START Information provided
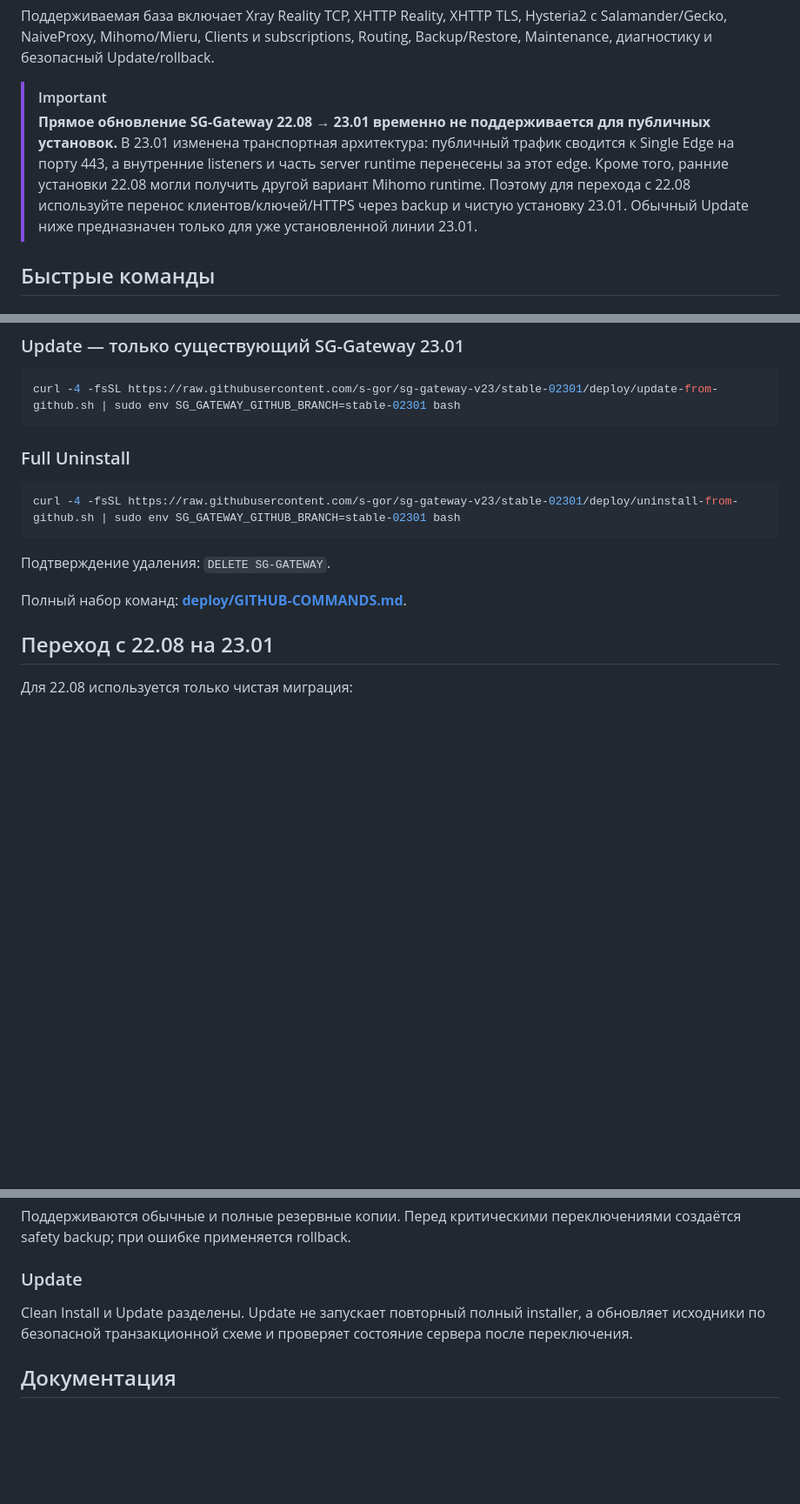
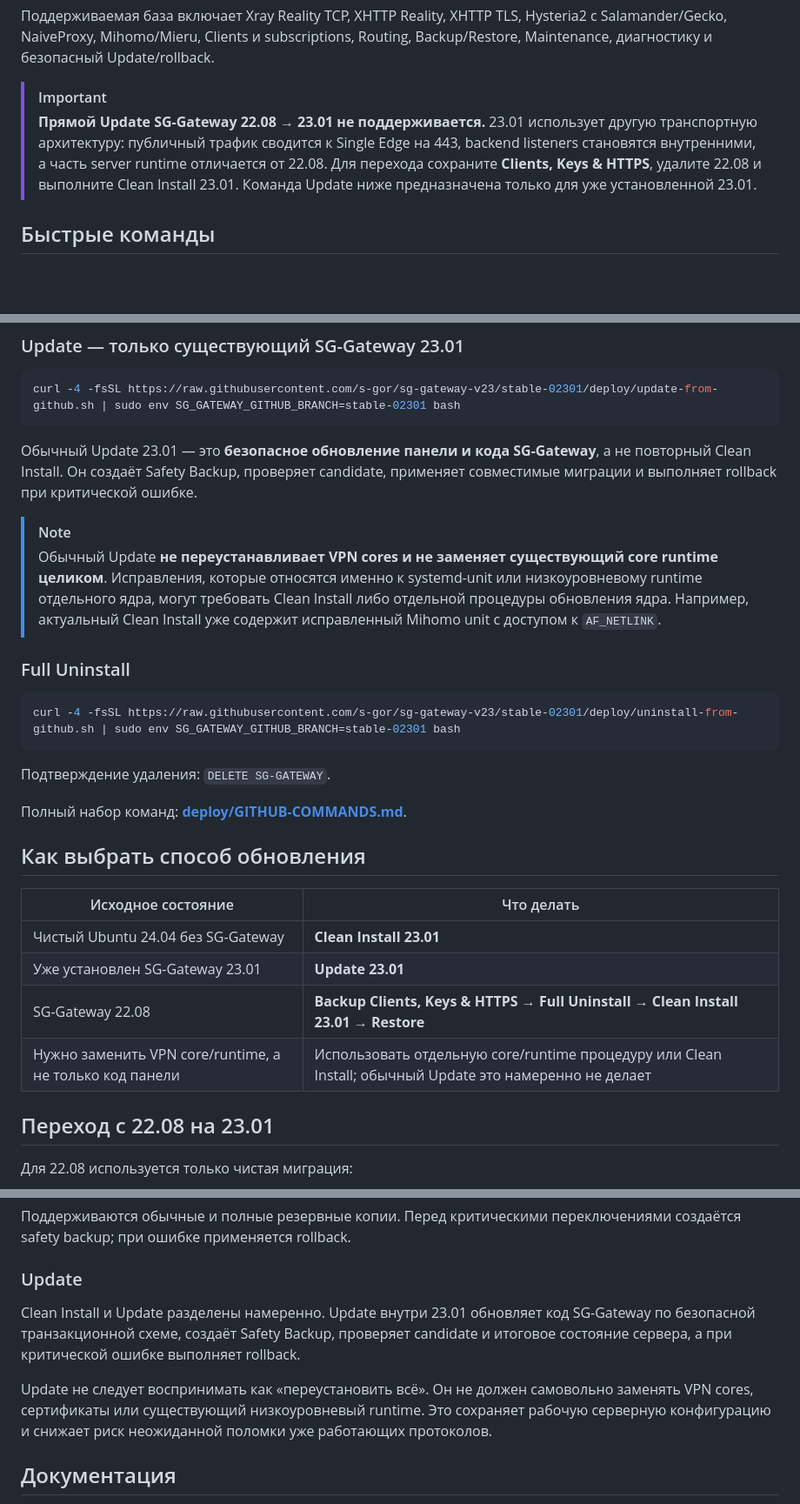
Before and after one commit to s-gor/sg-gateway-v23, a Markdown page: README.md, 3 parts joined by grey strips. Shown at 87% size. Rendered like a GitHub page; blank space fills up the shorter version.

Commit message:
docs: clarify 23.01 install and update paths

````diff
--- a/README.md
+++ b/README.md
@@ -20,8 +20,8 @@ SG-Gateway 23.01 начинается с проверенной рабочей r
 Поддерживаемая база включает Xray Reality TCP, XHTTP Reality, XHTTP TLS, Hysteria2 с Salamander/Gecko, NaiveProxy, Mihomo/Mieru, Clients и subscriptions, Routing, Backup/Restore, Maintenance, диагностику и безопасный Update/rollback.
 
 > [!IMPORTANT]
-> **Прямое обновление SG-Gateway 22.08 → 23.01 временно не поддерживается для публичных установок.**
-> В 23.01 изменена транспортная архитектура: публичный трафик сводится к Single Edge на порту 443, а внутренние listeners и часть server runtime перенесены за этот edge. Кроме того, ранние установки 22.08 могли получить другой вариант Mihomo runtime. Поэтому для перехода с 22.08 используйте перенос клиентов/ключей/HTTPS через backup и чистую установку 23.01. Обычный Update ниже предназначен только для уже установленной линии 23.01.
+> **Прямой Update SG-Gateway 22.08 → 23.01 не поддерживается.**
+> 23.01 использует другую транспортную архитектуру: публичный трафик сводится к Single Edge на 443, backend listeners становятся внутренними, а часть server runtime отличается от 22.08. Для перехода сохраните **Clients, Keys & HTTPS**, удалите 22.08 и выполните Clean Install 23.01. Команда Update ниже предназначена только для уже установленной 23.01.
 
 ## Быстрые команды
 
@@ -39,6 +39,11 @@ Clean Install блокируется, если SG-Gateway уже установ
 curl -4 -fsSL https://raw.githubusercontent.com/s-gor/sg-gateway-v23/stable-02301/deploy/update-from-github.sh | sudo env SG_GATEWAY_GITHUB_BRANCH=stable-02301 bash
 ```
 
+Обычный Update 23.01 — это **безопасное обновление панели и кода SG-Gateway**, а не повторный Clean Install. Он создаёт Safety Backup, проверяет candidate, применяет совместимые миграции и выполняет rollback при критической ошибке.
+
+> [!NOTE]
+> Обычный Update **не переустанавливает VPN cores и не заменяет существующий core runtime целиком**. Исправления, которые относятся именно к systemd-unit или низкоуровневому runtime отдельного ядра, могут требовать Clean Install либо отдельной процедуры обновления ядра. Например, актуальный Clean Install уже содержит исправленный Mihomo unit с доступом к `AF_NETLINK`.
+
 ### Full Uninstall
 
 ```bash
@@ -49,6 +54,15 @@ curl -4 -fsSL https://raw.githubusercontent.com/s-gor/sg-gateway-v23/stable-0230
 
 Полный набор команд: **[deploy/GITHUB-COMMANDS.md](deploy/GITHUB-COMMANDS.md)**.
 
+
+## Как выбрать способ обновления
+
+| Исходное состояние | Что делать |
+| --- | --- |
+| Чистый Ubuntu 24.04 без SG-Gateway | **Clean Install 23.01** |
+| Уже установлен SG-Gateway 23.01 | **Update 23.01** |
+| SG-Gateway 22.08 | **Backup Clients, Keys & HTTPS → Full Uninstall → Clean Install 23.01 → Restore** |
+| Нужно заменить VPN core/runtime, а не только код панели | Использовать отдельную core/runtime процедуру или Clean Install; обычный Update это намеренно не делает |
 
 ## Переход с 22.08 на 23.01
 
@@ -94,7 +108,9 @@ HTTPS включается из `Security`. Панель проверяет DNS,
 
 ### Update
 
-Clean Install и Update разделены. Update не запускает повторный полный installer, а обновляет исходники по безопасной транзакционной схеме и проверяет состояние сервера после переключения.
+Clean Install и Update разделены намеренно. Update внутри 23.01 обновляет код SG-Gateway по безопасной транзакционной схеме, создаёт Safety Backup, проверяет candidate и итоговое состояние сервера, а при критической ошибке выполняет rollback.
+
+Update не следует воспринимать как «переустановить всё». Он не должен самовольно заменять VPN cores, сертификаты или существующий низкоуровневый runtime. Это сохраняет рабочую серверную конфигурацию и снижает риск неожиданной поломки уже работающих протоколов.
 
 ## Документация
 
````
END Information provided
## Exercise
All of the data is to be reproduced exactly, with the pictures left out.

## Exercise response
Before and after one commit to s-gor/sg-gateway-v23, a Markdown page: README.md, 3 parts joined by grey strips. Shown at 87% size. Rendered like a GitHub page; blank space fills up the shorter version.

Commit message:
docs: clarify 23.01 install and update paths

````diff
--- a/README.md
+++ b/README.md
@@ -20,8 +20,8 @@ SG-Gateway 23.01 начинается с проверенной рабочей r
 Поддерживаемая база включает Xray Reality TCP, XHTTP Reality, XHTTP TLS, Hysteria2 с Salamander/Gecko, NaiveProxy, Mihomo/Mieru, Clients и subscriptions, Routing, Backup/Restore, Maintenance, диагностику и безопасный Update/rollback.
 
 > [!IMPORTANT]
-> **Прямое обновление SG-Gateway 22.08 → 23.01 временно не поддерживается для публичных установок.**
-> В 23.01 изменена транспортная архитектура: публичный трафик сводится к Single Edge на порту 443, а внутренние listeners и часть server runtime перенесены за этот edge. Кроме того, ранние установки 22.08 могли получить другой вариант Mihomo runtime. Поэтому для перехода с 22.08 используйте перенос клиентов/ключей/HTTPS через backup и чистую установку 23.01. Обычный Update ниже предназначен только для уже установленной линии 23.01.
+> **Прямой Update SG-Gateway 22.08 → 23.01 не поддерживается.**
+> 23.01 использует другую транспортную архитектуру: публичный трафик сводится к Single Edge на 443, backend listeners становятся внутренними, а часть server runtime отличается от 22.08. Для перехода сохраните **Clients, Keys & HTTPS**, удалите 22.08 и выполните Clean Install 23.01. Команда Update ниже предназначена только для уже установленной 23.01.
 
 ## Быстрые команды
 
@@ -39,6 +39,11 @@ Clean Install блокируется, если SG-Gateway уже установ
 curl -4 -fsSL https://raw.githubusercontent.com/s-gor/sg-gateway-v23/stable-02301/deploy/update-from-github.sh | sudo env SG_GATEWAY_GITHUB_BRANCH=stable-02301 bash
 ```
 
+Обычный Update 23.01 — это **безопасное обновление панели и кода SG-Gateway**, а не повторный Clean Install. Он создаёт Safety Backup, проверяет candidate, применяет совместимые миграции и выполняет rollback при критической ошибке.
+
+> [!NOTE]
+> Обычный Update **не переустанавливает VPN cores и не заменяет существующий core runtime целиком**. Исправления, которые относятся именно к systemd-unit или низкоуровневому runtime отдельного ядра, могут требовать Clean Install либо отдельной процедуры обновления ядра. Например, актуальный Clean Install уже содержит исправленный Mihomo unit с доступом к `AF_NETLINK`.
+
 ### Full Uninstall
 
 ```bash
@@ -49,6 +54,15 @@ curl -4 -fsSL https://raw.githubusercontent.com/s-gor/sg-gateway-v23/stable-0230
 
 Полный набор команд: **[deploy/GITHUB-COMMANDS.md](deploy/GITHUB-COMMANDS.md)**.
 
+
+## Как выбрать способ обновления
+
+| Исходное состояние | Что делать |
+| --- | --- |
+| Чистый Ubuntu 24.04 без SG-Gateway | **Clean Install 23.01** |
+| Уже установлен SG-Gateway 23.01 | **Update 23.01** |
+| SG-Gateway 22.08 | **Backup Clients, Keys & HTTPS → Full Uninstall → Clean Install 23.01 → Restore** |
+| Нужно заменить VPN core/runtime, а не только код панели | Использовать отдельную core/runtime процедуру или Clean Install; обычный Update это намеренно не делает |
 
 ## Переход с 22.08 на 23.01
 
@@ -94,7 +108,9 @@ HTTPS включается из `Security`. Панель проверяет DNS,
 
 ### Update
 
-Clean Install и Update разделены. Update не запускает повторный полный installer, а обновляет исходники по безопасной транзакционной схеме и проверяет состояние сервера после переключения.
+Clean Install и Update разделены намеренно. Update внутри 23.01 обновляет код SG-Gateway по безопасной транзакционной схеме, создаёт Safety Backup, проверяет candidate и итоговое состояние сервера, а при критической ошибке выполняет rollback.
+
+Update не следует воспринимать как «переустановить всё». Он не должен самовольно заменять VPN cores, сертификаты или существующий низкоуровневый runtime. Это сохраняет рабочую серверную конфигурацию и снижает риск неожиданной поломки уже работающих протоколов.
 
 ## Документация
 
````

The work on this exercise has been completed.